Did a former FBI director lie to Congress about his new boss's questionable business schemes?
Say you took out a credit card with a fixed 6.9% interest rate, charged up some items and faithfully made your payments on time. One month you discover that the bill has jumped to 29.9%. You call the company to complain, only to discover that they have imposed a “universal default clause,” which means that because you were a day late on your water bill, your credit card interest rate has now quadrupled. Legal? Yes. Fair? No.
In a 2004 survey published in Card News, an industry newsletter, MBNA was first on the list of 20 major banks with universal default clauses. The info on MBNA comes through Phillips Business Information, Inc., which Lexis describes as more than 70 newsletter providing “the news and analysis that is critical to professionals in these industries.”
In addition, the Consumer Affairs website carries a story about all the consumer complaints against MBNA in connection with its universal default clauses.
So why did Louis Freeh, now Senior Vice-Chairman for MBNA, tell Senators at a Congressional Hearing on Tuesday that “MBNA does not practice universal default”?

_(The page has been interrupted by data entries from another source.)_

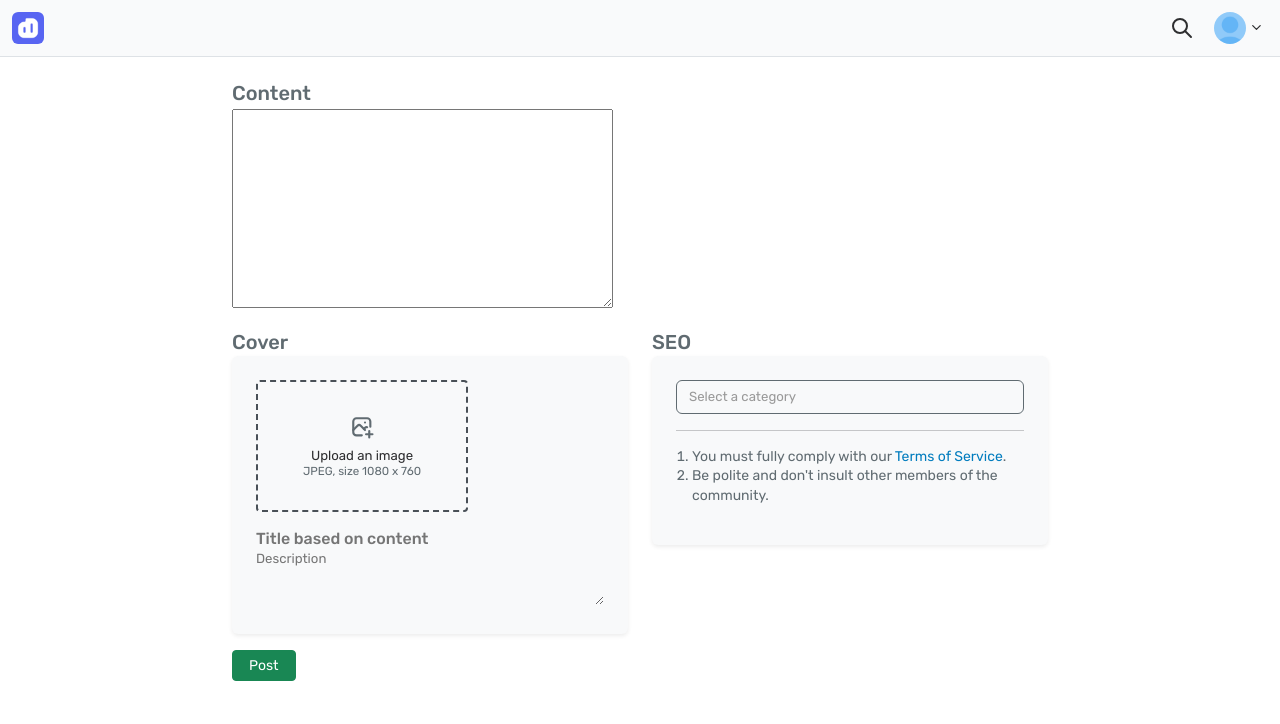
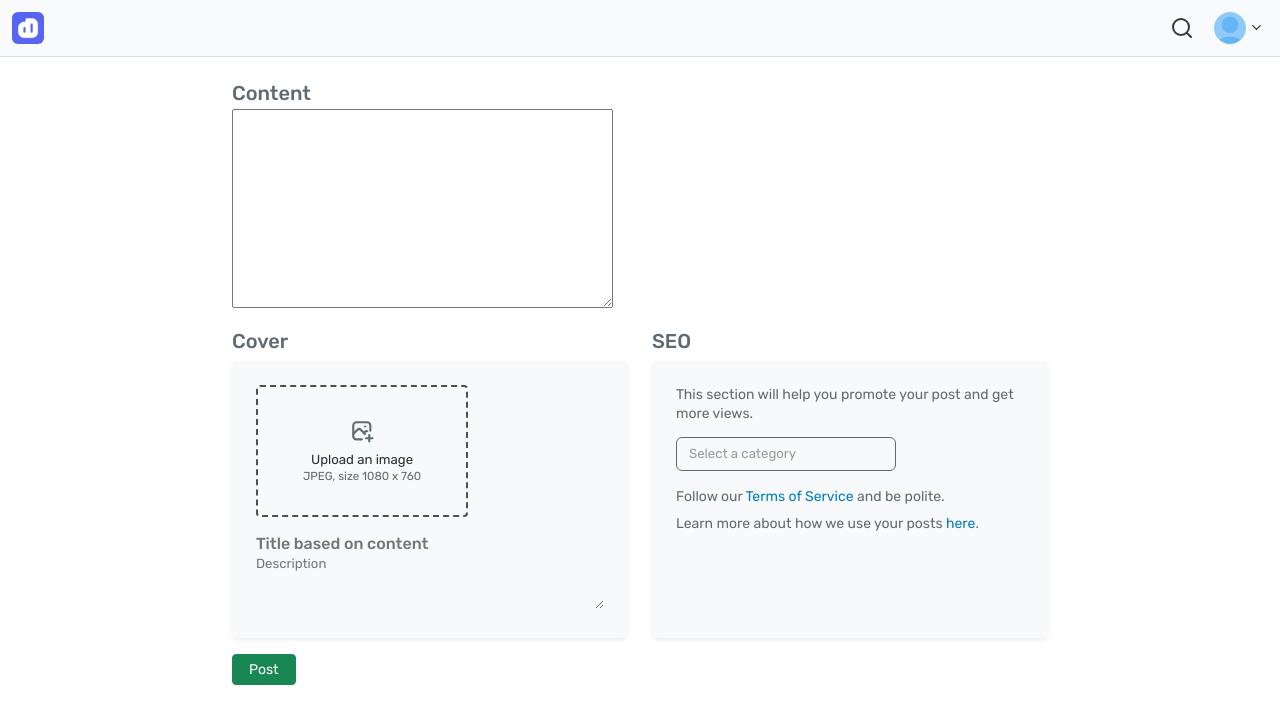
Before and after one commit to zobweyt/curiouse, a Django app: page /create-post/ in a window 1280 px wide. Shown: the top 724 px of the page. Run offline with Django 4.2, Linux system fonts and the light colour scheme; the visitor is signed in with stand-in values (Sample User, id 1); data that the repository does not hold is empty; some libraries are stand-ins or nearby versions.

Commit message:
faggfsdgfgddf

```diff
--- a/masonex/feed/forms.py
+++ b/masonex/feed/forms.py
@@ -19,13 +19,13 @@ class PostForm(forms.ModelForm):
     category = forms.ModelChoiceField(
         queryset=Category.objects.all(),
         widget=forms.Select(attrs={
-            'class': 'selectpicker',
+            'class': 'selectpicker mb-3',
             'title': 'Select a category',
-            'data-width': '100%',
             'data-live-search': 'true',
-            'data-size': '5',
+            'data-size': 5,
         }),
-        empty_label=None
+        empty_label=None,
+        help_text='Choose the most appropriate category for your post.'
     )
     thumbnail = forms.ImageField(widget=forms.FileInput(attrs={
         'hidden': True,
--- a/masonex/feed/static/feed/sass/abstracts/_variables.scss
+++ b/masonex/feed/static/feed/sass/abstracts/_variables.scss
@@ -18,7 +18,7 @@ $component-active-bg:      $arsenic;
 
 $input-btn-focus-width:         .1875em;
 
-$btn-transition: color .15s ease-in-out, background-color .15s ease-in-out, border-color .15s ease-in-out, box-shadow .15s ease-in-out, transform .15s ease-in-out;
+$btn-transition: color .15s ease-in-out, background-color .15s ease-in-out, border-color .15s ease-in-out, box-shadow .15s ease-in-out, transform .15s cubic-bezier(0.415, 0.255, 0.085, 0.890);
 
 $input-focus-border-color:      $light-arsenic;
 $input-focus-width:             0.0325rem;
--- a/masonex/feed/templates/feed/author_detail.html
+++ b/masonex/feed/templates/feed/author_detail.html
@@ -2,7 +2,7 @@
 
 {% block content %}
 <section class="border-bottom text-center mb-4 pb-5">
-    {% include 'feed/includes/user_avatar.html' with user=author width=150 class='mb-3' %}
+    {% include 'feed/includes/user_avatar.html' with user=author width='8rem' class='mb-3' %}
     <h1 class="fs-5 mb-1">{{ author.get_full_name }}</h1>
     {% if author.bio %}
     <p class="lh-sm mb-0">{{ author.bio }}</p>
--- a/masonex/feed/templates/feed/includes/header.html
+++ b/masonex/feed/templates/feed/includes/header.html
@@ -8,11 +8,7 @@
             </a>
             <div class="ms-auto me-3">
                 <a href="{% url 'search' %}">
-                    <svg xmlns="http://www.w3.org/2000/svg" class="text-dark" width="24" height="24" viewBox="0 0 24 24" stroke-width="2" stroke="currentColor" fill="none" stroke-linecap="round" stroke-linejoin="round">
-                        <path stroke="none" d="M0 0h24v24H0z" fill="none"></path>
-                        <circle cx="10" cy="10" r="7"></circle>
-                        <line x1="21" y1="21" x2="15" y2="15"></line>
-                    </svg>
+                    <svg xmlns="http://www.w3.org/2000/svg" viewBox="0 0 24 24" width="24" height="24"><path id="primary" d="M19,11a8,8,0,1,1-8-8A8,8,0,0,1,19,11Zm2,10-4.34-4.34" style="fill: none; stroke: #333640; stroke-linecap: round; stroke-linejoin: round; stroke-width: 2;"></path></svg>
                 </a>
             </div>
             {% if request.user.is_authenticated %}
--- a/masonex/feed/templates/feed/includes/post_editor.html
+++ b/masonex/feed/templates/feed/includes/post_editor.html
@@ -11,10 +11,9 @@
                 <h2 class="text-muted fs-5 mb-1">Content</h2>
                 {{ form.body }}
             </section>
-            <section class="row mb-3">
+            <div class="row mb-3">
                 <section class="col-12 col-lg-6">
-                    <fieldset>
-                        <legend class="text-muted fs-5 mb-0 fw-medium">Cover</legend>
+                    <h2 class="text-muted fs-5 fw-medium">Cover</h2>
                     <div class="p-4 bg-light rounded shadow-sm">
                         <label for="{{ form.thumbnail.id_for_label }}" class="mb-3">
                             <div id="thumbnail">
@@ -37,29 +36,20 @@
                         {{ form.title }}
                         {{ form.description }}
                     </div>
-                    </fieldset>
                 </section>
-                <section class="col-12 col-lg-6 mt-3 mt-md-0">
-                    <fieldset>
-                        <legend class="text-muted fs-5 mb-0 fw-medium">SEO</legend>
-                        <div class="p-4 bg-light rounded shadow-sm">
+                <section class="col-12 col-lg-6 mt-3 mt-md-0 d-flex flex-column">
+                    <h2 class="text-muted fs-5 fw-medium">SEO</h2>
+                    <div class="p-4 bg-light rounded shadow-sm flex-fill h-lg-100">
+                        <p class="text-muted">This section will help you promote your post and get more views.</p>
                         {{ form.category }}
-                            <hr>
-                            <ol class="ps-3 text-muted">
-                                <li>
-                                    <p class="mb-0">You must fully comply with our <a href="#" class="link">Terms of Service</a>.</p>
-                                </li>
-                                <li>
-                                    <p class="mb-0">Be polite and don't insult other members of the community.</p>
-                                </li>
-                            </ol>
+                        <p class="mb-2 text-muted">Follow our <a href="#" class="link">Terms of Service</a> and be polite.</p>
+                        <p class="mb-0 text-muted">Learn more about how we use your posts <a href="#" class="link">here</a>.</p>
                     </div>
-                    </fieldset>
-                </section>
                 </section>
             </div>
-        <section class="d-flex gap-1">
-            <button type="submit" class="btn btn-sm btn-success w-50 w-md-auto px-md-3" on-validation-text="Processing...">{{ submit }}</button>
+        </div>
+        <section class="d-flex">
+            <button type="submit" class="btn btn-sm btn-success w-100 w-md-auto px-md-3" on-validation-text="Processing...">{{ submit }}</button>
         </section>
     </form>
 </main>
--- a/masonex/feed/templates/feed/profile_change_form.html
+++ b/masonex/feed/templates/feed/profile_change_form.html
@@ -32,12 +32,12 @@
         {% endfor %}
         {% endif %}
         {% endfor %}
-        <div class="border rounded p-3 flex-grow-1 flex-md-grow-0 d-flex flex-column">
+        <div class="border-md rounded p-md-3 flex-grow-1 flex-md-grow-0 d-flex flex-column">
             <form action=" {% if action %}{{ action }}{% else %}{% url 'profile' %}{% endif %}" method="post" enctype="multipart/form-data" class="flex-fill d-flex flex-column needs-validation" novalidate>
                 {% csrf_token %}
                 <section>{% block form_content %}{% endblock form_content %}</section>
                 <section class="mt-auto mt-md-2">
-                    <button type="submit" class="btn btn-sm btn-success fw-medium w-100 w-md-auto px-auto px-md-3" on-validation-text="Saving..." disabled>Save</button>
+                    <button type="submit" class="btn btn-sm btn-success fw-medium w-100 w-md-auto px-md-3" on-validation-text="Saving..." disabled>Save</button>
                     {% block form_buttons %}{% endblock form_buttons %}
                 </section>
             </form>
--- a/masonex/feed/templates/feed/search.html
+++ b/masonex/feed/templates/feed/search.html
@@ -8,11 +8,7 @@
             <div class="input-group input-group-sm">
                 {{ form.query }}
                 <button type="submit" class="btn btn-secondary">
-                    <svg xmlns="http://www.w3.org/2000/svg" class="icon" width="24" height="24" viewBox="0 0 24 24" stroke-width="2" stroke="currentColor" fill="none" stroke-linecap="round" stroke-linejoin="round">
-                        <path stroke="none" d="M0 0h24v24H0z" fill="none"></path>
-                        <circle cx="10" cy="10" r="7"></circle>
-                        <line x1="21" y1="21" x2="15" y2="15"></line>
-                    </svg>
+                    <svg xmlns="http://www.w3.org/2000/svg" class="icon" viewBox="0 0 24 24" width="24" height="24"><path id="primary" d="M19,11a8,8,0,1,1-8-8A8,8,0,0,1,19,11Zm2,10-4.34-4.34" style="fill: none; stroke: currentColor; stroke-linecap: round; stroke-linejoin: round; stroke-width: 2;"></path></svg>
                 </button>
             </div>
         </form>
```
Also changed, not shown: masonex/feed/static/feed/dist/css/main.css. Lines whose indentation alone changed are shown as unchanged.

Did the industry news get it wrong? Are MBNA's customers making up rate hike stories? Has MBNA done a sudden, unannaounced about-face? Does Freeh not know how his business works? Or is Freeh unwilling to tell the truth about MBNA's high-profit scam?